I think it is a highly misunderstood concept that we as consumers are entitled to buy whole new outfits, and whole new wardrobes whenever we feel like it. I realize that the overall sustainable fashion industry has issues in terms of affordability and size inclusivity, but sustainable fashion is more than supporting a sustainable brand, it has to do with how long we wear out clothes, how we maintain them, wash them, what materials we choose, what styles we pick, and how long we can make them last. Sustainable fashion also means mending, buying second-hand, and swapping clothing. While there are some people who have more options than others, I don’t think Shein is the solution to that issue either, and while many creators brush off criticism by saying that “there is no ethical consumption under capitalism”, I think they fail to realize how consumers have agency to choose who they support, at least to a reasonable degree. This mentality is often used to remove all responsibility from ourselves and seems to work like a get-out-of-jail-free card for overconsumption, of course, there are more ethical and sustainable ways of living, capitalism or not. I honestly think it is lazy.

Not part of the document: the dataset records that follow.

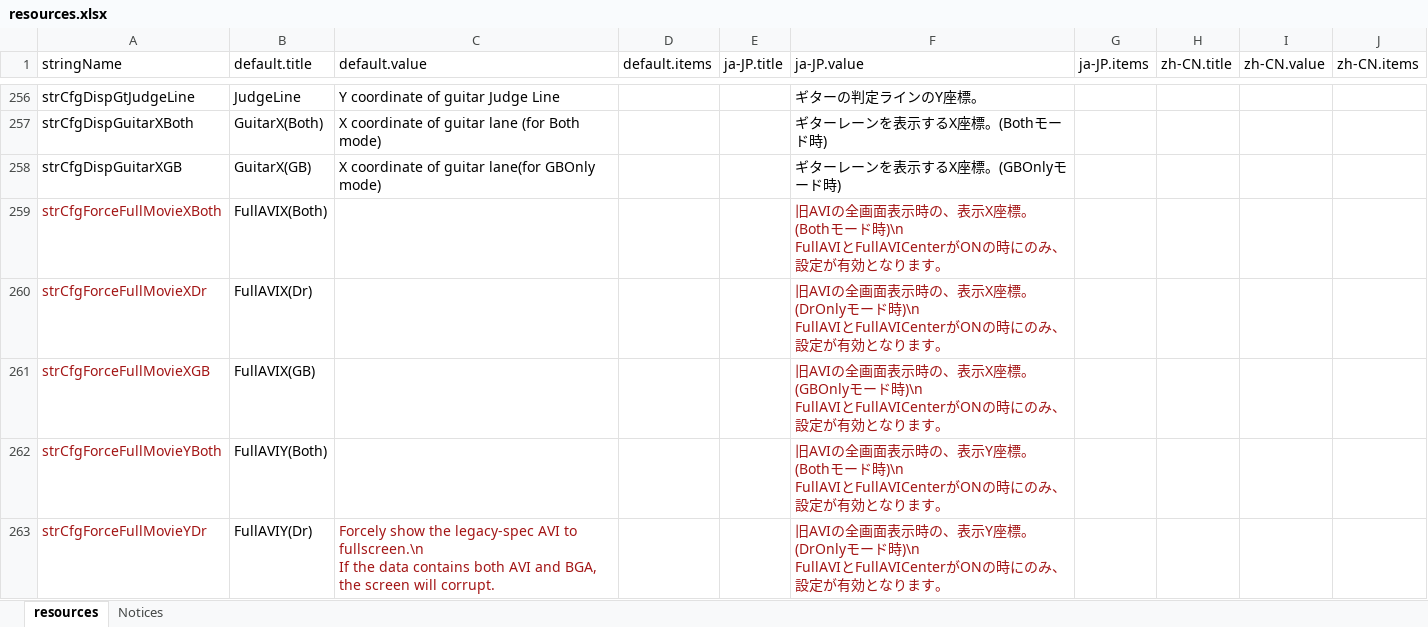
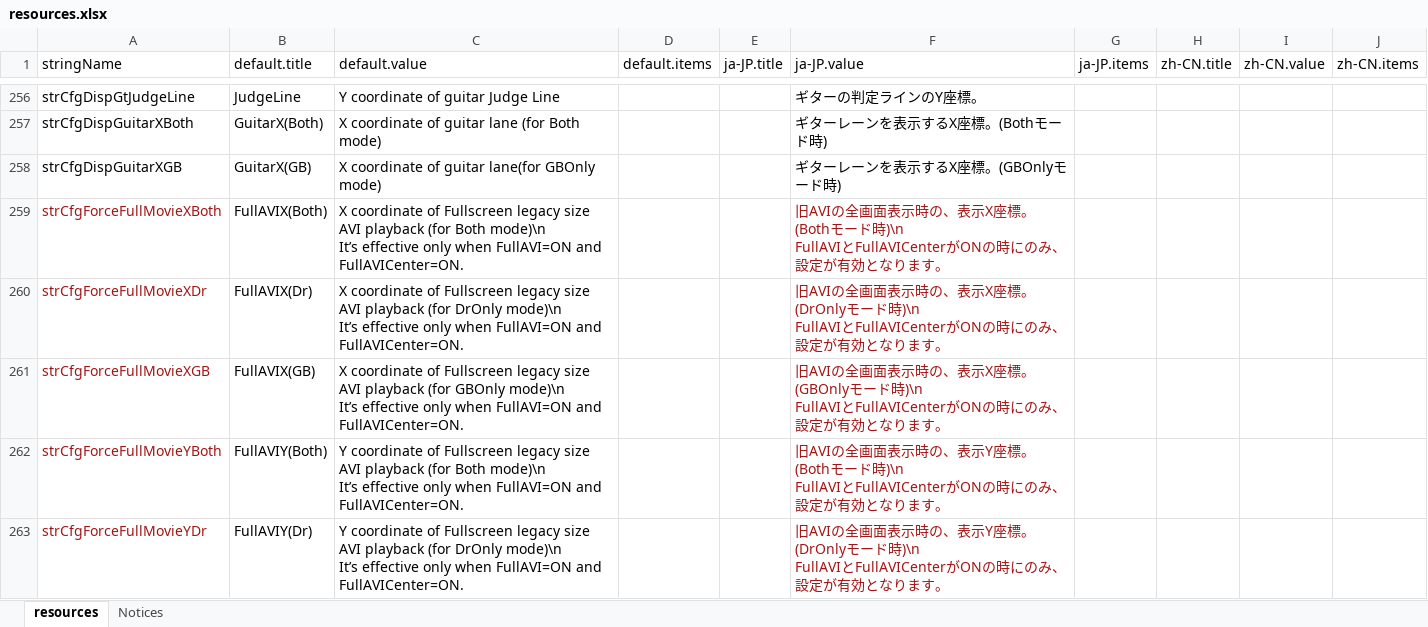
Before and after one commit to hugetiny/DTXMania, an Excel workbook: RuntimeResources/System/resources.xlsx, sheet resources, drawn as a sheet; only a part is shown, gaps mark what is left out; values as stored, in another font and other column widths than the file's, no borders; ↵ is a line break in a cell; the diff covers the shown part only; the diff names each change by its address in the sheet, - before the commit and + after, or states it on an @@ line.

```diff
--- a/RuntimeResources/System/resources.xlsx (sheet resources)
+++ b/RuntimeResources/System/resources.xlsx (sheet resources)
-C259 (default.value): (empty)
+C259 (default.value): X coordinate of Fullscreen legacy size AVI playback (for Both mode)\n ↵ It’s effective only when FullAVI=ON and FullAVICenter=ON.
-C260 (default.value): (empty)
+C260 (default.value): X coordinate of Fullscreen legacy size AVI playback (for DrOnly mode)\n ↵ It’s effective only when FullAVI=ON and FullAVICenter=ON.
-C261 (default.value): (empty)
+C261 (default.value): X coordinate of Fullscreen legacy size AVI playback (for GBOnly mode)\n ↵ It’s effective only when FullAVI=ON and FullAVICenter=ON.
-C262 (default.value): (empty)
+C262 (default.value): Y coordinate of Fullscreen legacy size AVI playback (for Both mode)\n ↵ It’s effective only when FullAVI=ON and FullAVICenter=ON.
-C263 (default.value): Forcely show the legacy-spec AVI to fullscreen.\n ↵ If the data contains both AVI and BGA, the screen will corrupt.
+C263 (default.value): Y coordinate of Fullscreen legacy size AVI playback (for DrOnly mode)\n ↵ It’s effective only when FullAVI=ON and FullAVICenter=ON.
-C263 text colour: #A31515
+C263 text colour: black
```
Also changed, not shown: 8 edited cells and cell formats elsewhere in this sheet, 1 other file.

I also think this type of reasoning piggyback rides on very real issues in the garment industry, like asymmetrical accessibility and sizing, but instead of actually addressing them they become an alibi for showcasing 700 dollars’ worth of sponsored Shein pieces that you’re probably never going to get much wear out of.
also check out: Eco Brands I Stand By // a list of sustainable fashion companies
I hope to see more accountability in this industry, and especially from a large platform like Shein, which so far has failed to address any of the issues in their supply chain, but a lot of this work also starts with consumers actually caring about it. So what we can do is buy less, only use what we need, we can be a tad more mindful of who we give our money to and what demand we are participating in. We can support organizations like Clean Clothes Campaign that fight for garment workers’ rights and we can stop supporting creators that encourage and celebrate overconsumption. Because frankly, resource waste is everybody’s business, and we’re all paying the price of those 700-dollar hauls.